▶ _RECORDS FOR PROCESSING_:
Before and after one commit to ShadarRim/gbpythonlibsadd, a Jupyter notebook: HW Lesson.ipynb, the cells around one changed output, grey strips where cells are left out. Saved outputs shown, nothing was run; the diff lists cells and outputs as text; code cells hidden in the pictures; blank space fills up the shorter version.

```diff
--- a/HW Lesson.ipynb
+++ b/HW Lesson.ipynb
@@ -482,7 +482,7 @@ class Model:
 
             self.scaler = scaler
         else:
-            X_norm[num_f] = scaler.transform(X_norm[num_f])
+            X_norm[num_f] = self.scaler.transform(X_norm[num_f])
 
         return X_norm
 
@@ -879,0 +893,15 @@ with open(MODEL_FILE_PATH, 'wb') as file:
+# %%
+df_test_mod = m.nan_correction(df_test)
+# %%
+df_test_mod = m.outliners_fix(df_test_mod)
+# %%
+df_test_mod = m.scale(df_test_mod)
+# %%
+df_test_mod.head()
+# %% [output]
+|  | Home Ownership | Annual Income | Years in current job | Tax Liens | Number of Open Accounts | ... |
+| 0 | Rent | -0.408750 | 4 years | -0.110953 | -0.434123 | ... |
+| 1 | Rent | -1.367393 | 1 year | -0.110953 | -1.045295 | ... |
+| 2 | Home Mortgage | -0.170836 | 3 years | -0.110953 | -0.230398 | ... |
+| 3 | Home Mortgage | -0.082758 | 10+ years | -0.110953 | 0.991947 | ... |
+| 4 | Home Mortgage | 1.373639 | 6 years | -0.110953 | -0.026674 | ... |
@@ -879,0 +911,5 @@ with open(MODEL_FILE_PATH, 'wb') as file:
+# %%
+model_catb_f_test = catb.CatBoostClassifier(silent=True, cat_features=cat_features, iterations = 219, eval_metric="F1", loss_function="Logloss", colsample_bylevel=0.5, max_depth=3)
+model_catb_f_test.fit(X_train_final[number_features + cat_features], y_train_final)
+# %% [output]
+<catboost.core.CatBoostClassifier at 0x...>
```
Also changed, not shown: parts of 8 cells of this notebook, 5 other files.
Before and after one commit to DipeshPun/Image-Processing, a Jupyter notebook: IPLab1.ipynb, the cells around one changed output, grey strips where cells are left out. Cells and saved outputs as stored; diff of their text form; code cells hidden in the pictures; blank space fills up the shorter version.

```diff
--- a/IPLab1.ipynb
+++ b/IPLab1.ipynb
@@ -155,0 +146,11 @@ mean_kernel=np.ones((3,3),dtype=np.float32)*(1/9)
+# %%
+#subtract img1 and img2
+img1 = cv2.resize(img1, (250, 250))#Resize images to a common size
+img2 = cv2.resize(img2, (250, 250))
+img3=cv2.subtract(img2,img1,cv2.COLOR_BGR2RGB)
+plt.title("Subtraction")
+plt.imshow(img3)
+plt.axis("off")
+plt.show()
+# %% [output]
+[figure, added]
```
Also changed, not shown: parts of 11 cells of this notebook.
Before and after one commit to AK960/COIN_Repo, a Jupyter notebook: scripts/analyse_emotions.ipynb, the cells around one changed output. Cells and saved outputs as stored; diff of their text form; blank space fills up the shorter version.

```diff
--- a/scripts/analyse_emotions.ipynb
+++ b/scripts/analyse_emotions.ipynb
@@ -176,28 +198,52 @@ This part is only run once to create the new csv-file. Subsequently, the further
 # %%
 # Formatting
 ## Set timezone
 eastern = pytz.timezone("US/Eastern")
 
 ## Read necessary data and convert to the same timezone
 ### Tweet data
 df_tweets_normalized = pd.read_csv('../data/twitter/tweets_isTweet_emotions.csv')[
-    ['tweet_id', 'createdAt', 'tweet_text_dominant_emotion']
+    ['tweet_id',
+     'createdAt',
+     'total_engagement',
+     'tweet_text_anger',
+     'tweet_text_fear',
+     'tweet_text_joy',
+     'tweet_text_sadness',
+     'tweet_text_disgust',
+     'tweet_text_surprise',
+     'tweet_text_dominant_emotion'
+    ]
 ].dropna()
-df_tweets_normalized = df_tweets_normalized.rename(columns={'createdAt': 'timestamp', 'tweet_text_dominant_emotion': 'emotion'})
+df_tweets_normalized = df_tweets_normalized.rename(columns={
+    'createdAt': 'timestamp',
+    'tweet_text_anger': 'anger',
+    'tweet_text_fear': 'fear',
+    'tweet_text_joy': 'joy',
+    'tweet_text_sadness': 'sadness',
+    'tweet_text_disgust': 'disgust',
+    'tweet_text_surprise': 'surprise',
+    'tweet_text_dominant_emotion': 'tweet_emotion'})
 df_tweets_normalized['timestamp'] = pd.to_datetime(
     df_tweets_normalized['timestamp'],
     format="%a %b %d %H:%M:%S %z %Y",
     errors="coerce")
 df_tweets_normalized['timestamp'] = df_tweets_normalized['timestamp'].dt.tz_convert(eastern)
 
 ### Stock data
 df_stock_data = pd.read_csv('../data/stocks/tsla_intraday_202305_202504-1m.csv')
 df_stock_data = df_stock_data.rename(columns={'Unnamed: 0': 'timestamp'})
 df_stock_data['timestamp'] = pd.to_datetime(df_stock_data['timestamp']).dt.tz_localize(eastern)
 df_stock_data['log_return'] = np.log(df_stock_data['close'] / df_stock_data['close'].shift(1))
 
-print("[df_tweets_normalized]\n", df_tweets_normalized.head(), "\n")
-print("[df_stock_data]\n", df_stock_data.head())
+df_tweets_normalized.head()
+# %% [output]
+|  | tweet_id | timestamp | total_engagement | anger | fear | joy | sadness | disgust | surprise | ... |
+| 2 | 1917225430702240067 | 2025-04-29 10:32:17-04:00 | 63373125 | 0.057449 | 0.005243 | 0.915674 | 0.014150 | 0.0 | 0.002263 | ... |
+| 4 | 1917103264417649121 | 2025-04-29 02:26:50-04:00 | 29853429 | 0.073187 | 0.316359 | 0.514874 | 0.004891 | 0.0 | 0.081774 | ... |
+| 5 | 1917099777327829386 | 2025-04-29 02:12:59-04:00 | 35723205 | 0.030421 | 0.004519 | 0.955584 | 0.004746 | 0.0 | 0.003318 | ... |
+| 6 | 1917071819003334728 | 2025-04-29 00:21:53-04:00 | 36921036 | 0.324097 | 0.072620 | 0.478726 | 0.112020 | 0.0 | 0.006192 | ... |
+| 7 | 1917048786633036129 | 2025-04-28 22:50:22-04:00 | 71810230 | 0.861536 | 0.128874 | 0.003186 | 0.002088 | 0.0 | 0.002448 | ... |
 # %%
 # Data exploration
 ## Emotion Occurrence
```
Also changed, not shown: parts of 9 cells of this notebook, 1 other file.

▶ _EXERCISE AIM_:
Search the entries above for the word "notebook", and copy every line where it occurs.

▶ _EXERCISE RESULT_:
Before and after one commit to ShadarRim/gbpythonlibsadd, a Jupyter notebook: HW Lesson.ipynb, the cells around one changed output, grey strips where cells are left out. Saved outputs shown, nothing was run; the diff lists cells and outputs as text; code cells hidden in the pictures; blank space fills up the shorter version.
Also changed, not shown: parts of 8 cells of this notebook, 5 other files.
Before and after one commit to DipeshPun/Image-Processing, a Jupyter notebook: IPLab1.ipynb, the cells around one changed output, grey strips where cells are left out. Cells and saved outputs as stored; diff of their text form; code cells hidden in the pictures; blank space fills up the shorter version.
Also changed, not shown: parts of 11 cells of this notebook.
Before and after one commit to AK960/COIN_Repo, a Jupyter notebook: scripts/analyse_emotions.ipynb, the cells around one changed output. Cells and saved outputs as stored; diff of their text form; blank space fills up the shorter version.
Also changed, not shown: parts of 9 cells of this notebook, 1 other file.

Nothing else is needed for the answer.